Histochemistry and Cell Biology

, Volume 142, Issue 1, pp 43–59

Application perspectives of localization microscopy in virology

  • C. Cremer
  • R. Kaufmann
  • M. Gunkel
  • F. Polanski
  • P. Müller
  • R. Dierkes
  • S. Degenhard
  • C. Wege
  • M. Hausmann
  • U. Birk
Original Paper

DOI: 10.1007/s00418-014-1203-4

Cite this article as:
Cremer, C., Kaufmann, R., Gunkel, M. et al. Histochem Cell Biol (2014) 142: 43. doi:10.1007/s00418-014-1203-4

Abstract

Localization microscopy approaches allowing an optical resolution down to the single-molecule level in fluorescence-labeled biostructures have already found a variety of applications in cell biology, as well as in virology. Here, we focus on some perspectives of a special localization microscopy embodiment, spectral precision distance/position determination microscopy (SPDM). SPDM permits the use of conventional fluorophores or fluorescent proteins together with standard sample preparation conditions employing an aqueous buffered milieu and typically monochromatic excitation. This allowed superresolution imaging and studies on the aggregation state of modified tobacco mosaic virus particles on the nanoscale with a single-molecule localization accuracy of better than 8 nm, using standard fluorescent dyes in the visible spectrum. To gain a better understanding of cell entry mechanisms during influenza A virus infection, SPDM was used in conjunction with algorithms for distance and cluster analyses to study changes in the distribution of virus particles themselves or in the distribution of infection-related proteins, the hepatocyte growth factor receptors, in the cell membrane on the single-molecule level. Not requiring TIRF (total internal reflection) illumination, SPDM was also applied to study the molecular arrangement of gp36.5/m164 glycoprotein (essentially associated with murine cytomegalovirus infection) in the endoplasmic reticulum and the nuclear membrane inside cells with single-molecule resolution.
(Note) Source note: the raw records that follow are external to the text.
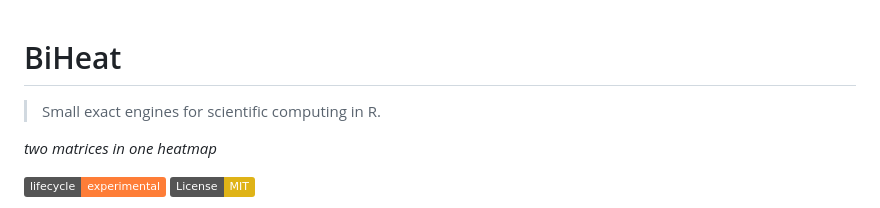
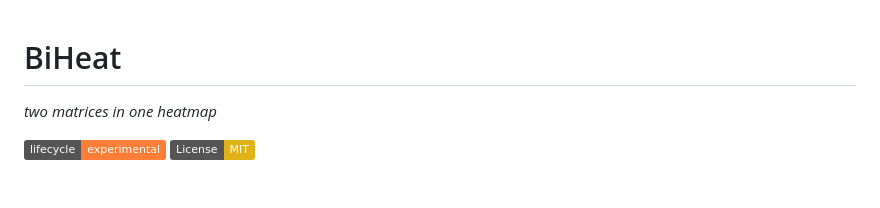
Before and after one commit to gcol33/BiHeat, a Markdown page: README.md, the part around the change. GitHub-like rendering; badges without logos; blank space fills up the shorter version.

Commit message:
docs(readme): drop the shared ecosystem tagline
"Small exact engines for scientific computing in R." was single-sourced
from the README scaffold and is not accurate across the package family
("exact"/"engine" do not hold for the approximation-based or viz/utility
packages). The per-package break line under the title carries the
description; cross-package identity stays in the shared footer and theme.

Co-Authored-By: Claude Opus 4.8 <noreply@anthropic.com>

```diff
--- a/README.md
+++ b/README.md
@@ -1,6 +1,4 @@
 # BiHeat
-
-> Small exact engines for scientific computing in R.
 
 *two matrices in one heatmap*
 
```
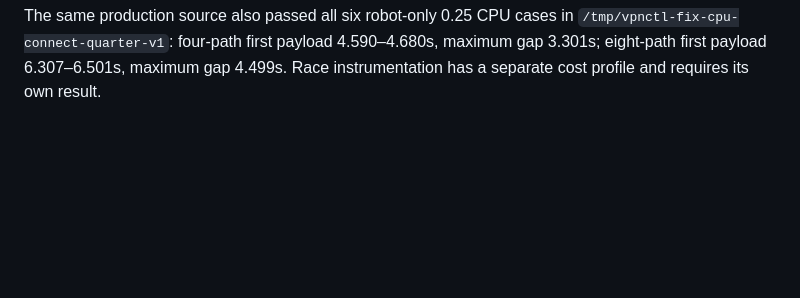
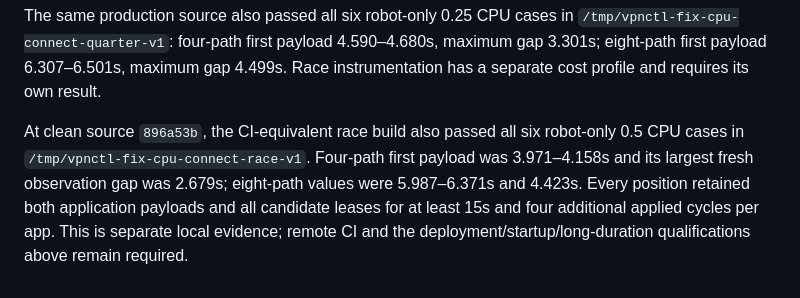
Before and after one commit to timo-kang/vpnctl, a Markdown page: docs/validation/m3-observation-capacity.md, the part around the change. Rendered like a GitHub page; blank space fills up the shorter version.

Commit message:
docs: record race robot CPU capacity revalidation

```diff
--- a/docs/validation/m3-observation-capacity.md
+++ b/docs/validation/m3-observation-capacity.md
@@ -348,3 +348,11 @@ The same production source also passed all six robot-only 0.25 CPU cases in
 `/tmp/vpnctl-fix-cpu-connect-quarter-v1`: four-path first payload 4.590–4.680s,
 maximum gap 3.301s; eight-path first payload 6.307–6.501s, maximum gap 4.499s.
 Race instrumentation has a separate cost profile and requires its own result.
+
+At clean source `896a53b`, the CI-equivalent race build also passed all six
+robot-only 0.5 CPU cases in `/tmp/vpnctl-fix-cpu-connect-race-v1`. Four-path
+first payload was 3.971–4.158s and its largest fresh observation gap was 2.679s;
+eight-path values were 5.987–6.371s and 4.423s. Every position retained both
+application payloads and all candidate leases for at least 15s and four additional
+applied cycles per app. This is separate local evidence; remote CI and the
+deployment/startup/long-duration qualifications above remain required.
```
On the basis of the experimental evidence so far obtained, we finally discuss additional application perspectives of localization microscopy approaches for the fast detection and identification of viruses by multi-color SPDM and combinatorial oligonucleotide fluorescence in situ hybridization, as well as SPDM techniques for optimization of virus-based nanotools and biodetection devices.

Keywords

Nanoscopy of virusesSuperresolutionSingle-molecule localization microscopySPDMVirus-based biosensing

Copyright information

© Springer-Verlag Berlin Heidelberg 2014

Authors and Affiliations

  • C. Cremer
    • 1
    • 2
    • 3
    • 9
  • R. Kaufmann
    • 4
    • 5
  • M. Gunkel
    • 3
    • 6
  • F. Polanski
    • 2
  • P. Müller
    • 3
  • R. Dierkes
    • 7
  • S. Degenhard
    • 8
  • C. Wege
    • 8
  • M. Hausmann
    • 3
  • U. Birk
    • 1
    • 3
    • 9
  1. 1.Institute of Molecular Biology (IMB)MainzGermany
  2. 2.Institute of Pharmacy and Molecular Biotechnology (IPMB)University HeidelbergHeidelbergGermany
  3. 3.Kirchhoff Institute for Physics (KIP)University HeidelbergHeidelbergGermany
  4. 4.Division of Structural BiologyWellcome Trust Centre for Human GeneticsOxfordUK
  5. 5.Department of BiochemistryUniversity of OxfordOxfordUK
  6. 6.BioQuant CenterUniversity HeidelbergHeidelbergGermany
  7. 7.Institute of Molecular VirologyWestfälische Wilhelms-Universität MünsterMünsterGermany
  8. 8.Institute of BiologyUniversity of StuttgartStuttgartGermany
  9. 9.Department of PhysicsUniversity of MainzMainzGermany